New, Modern University Housing Option Available at St. Edward's
Located on the east side of campus, this new housing option serves as a town square to unite the university's apartments and East and Teresa halls. The complex offers courtyards, outdoor spaces, and a pedestrian street for students, faculty and staff members alike to gather. A new dining facility will open in late February 2009, and a combined Health Center and Counseling Center will be available to students in the new complex beginning in March 2009.
Designed by Chilean architect Alejandro Aravena, the space incorporates innovative design elements along with a wealth of student services and conveniences. The architectural design creates a convenient gathering place with services and amenities that can be enjoyed by residents and non-residents alike.
Residential Village Highlights:
Edmund Hunt Hall: named for Brother Edmund Hunt, CSC, the first Holy Cross Brother to serve as president of St. Edward's University
Le Mans Hall: honors the French hometown of Father Basil Moreau, CSC, founder of the Congregation of Holy Cross
- Coed residences with double-room suites and suite-style baths.
- Together, Hunt and Le Mans house 219 students.
- The halls feature a kitchen and dining room, a large recreation room, laundry rooms,
on-site resident mailboxes, 24-hour computer labs and study areas.
- Edmund Hunt Hall is the home of the university’s second dining facility.
Lady Bird Johnson Hall: recognizes the former first lady from Austin
- Coed residence for upperclassmen with private rooms and suite-style shared bathrooms.
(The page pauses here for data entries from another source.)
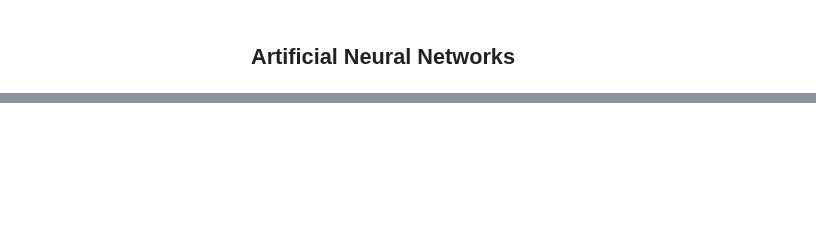
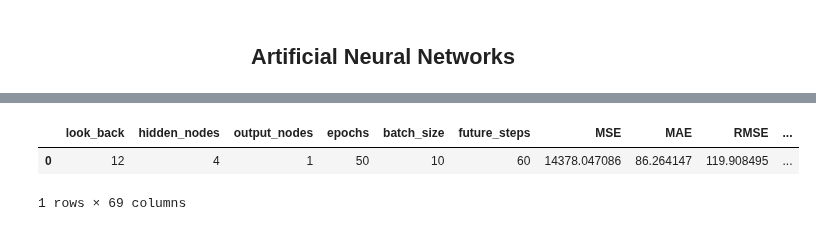
Before and after one commit to Abhishekmamidi123/Time-Series-Forecasting, a Jupyter notebook: Pune_precipitation_analyis_1972_to_2002/Artificial_Neural_Networks.ipynb, the cells around one changed output, grey strips where cells are left out. Cells and saved outputs as stored; diff of their text form; code cells hidden in the pictures; blank space fills up the shorter version.

```diff
--- a/Pune_precipitation_analyis_1972_to_2002/Artificial_Neural_Networks.ipynb
+++ b/Pune_precipitation_analyis_1972_to_2002/Artificial_Neural_Networks.ipynb
@@ -389,0 +413,6 @@ test_rainfall_data.head()
+# %%
+information_FNN_df
+# %% [output]
+|  | look_back | hidden_nodes | output_nodes | epochs | batch_size | future_steps | MSE | MAE | RMSE | ... |
+| 0 | 12 | 4 | 1 | 50 | 10 | 60 | 14378.047086 | 86.264147 | 119.908495 | ... |
+1 rows × 69 columns
```
Also changed, not shown: parts of 19 cells of this notebook.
All bathrooms are in-suite.
- The amenities are similar to Hunt and Le Mans.
- Johnson Hall is home to the combined Health & Counseling Center.
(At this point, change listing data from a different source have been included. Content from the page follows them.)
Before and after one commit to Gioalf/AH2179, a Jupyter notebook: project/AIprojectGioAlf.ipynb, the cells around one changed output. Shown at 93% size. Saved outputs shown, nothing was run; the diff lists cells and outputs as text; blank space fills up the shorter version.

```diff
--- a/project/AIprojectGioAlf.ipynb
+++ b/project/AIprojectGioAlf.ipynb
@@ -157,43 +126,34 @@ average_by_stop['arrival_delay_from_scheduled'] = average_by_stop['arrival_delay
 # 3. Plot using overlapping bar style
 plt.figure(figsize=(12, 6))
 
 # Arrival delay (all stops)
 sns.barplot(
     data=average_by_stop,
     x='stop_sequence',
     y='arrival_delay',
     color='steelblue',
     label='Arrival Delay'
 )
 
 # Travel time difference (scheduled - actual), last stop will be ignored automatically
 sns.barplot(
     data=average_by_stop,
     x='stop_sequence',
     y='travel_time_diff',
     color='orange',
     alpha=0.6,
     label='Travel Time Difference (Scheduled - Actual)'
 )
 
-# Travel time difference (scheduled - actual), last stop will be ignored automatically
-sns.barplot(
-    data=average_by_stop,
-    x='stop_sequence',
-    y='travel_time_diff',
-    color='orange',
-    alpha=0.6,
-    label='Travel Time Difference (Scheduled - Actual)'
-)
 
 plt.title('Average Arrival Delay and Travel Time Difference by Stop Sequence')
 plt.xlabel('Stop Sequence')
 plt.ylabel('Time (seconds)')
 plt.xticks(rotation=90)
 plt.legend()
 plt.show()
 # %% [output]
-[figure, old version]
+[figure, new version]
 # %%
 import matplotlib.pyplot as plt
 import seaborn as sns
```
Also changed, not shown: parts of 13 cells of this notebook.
- Entire complex is 119,000 square feet.
- Students can see and be seen through the multi-colored glass walls in the upper-floor common areas.
- The red glass wall and red roofs reflect the campus color palette and tie into the look of other university buildings.
- The brick transitions from rough to smooth as you move from outside to the interior. The rough brick creates a tough exterior designed withstand the elements and prevent light overexposure.
- Outer walls provide natural shading in several areas from the hot Texas afternoon sun, encouraging residents to enjoy outdoor gathering spaces.
- The buildings well exceed the energy code set by the state of Texas. The use of insulated glass and Daylighting techniques were closely considered in the design of window placement and arrangement.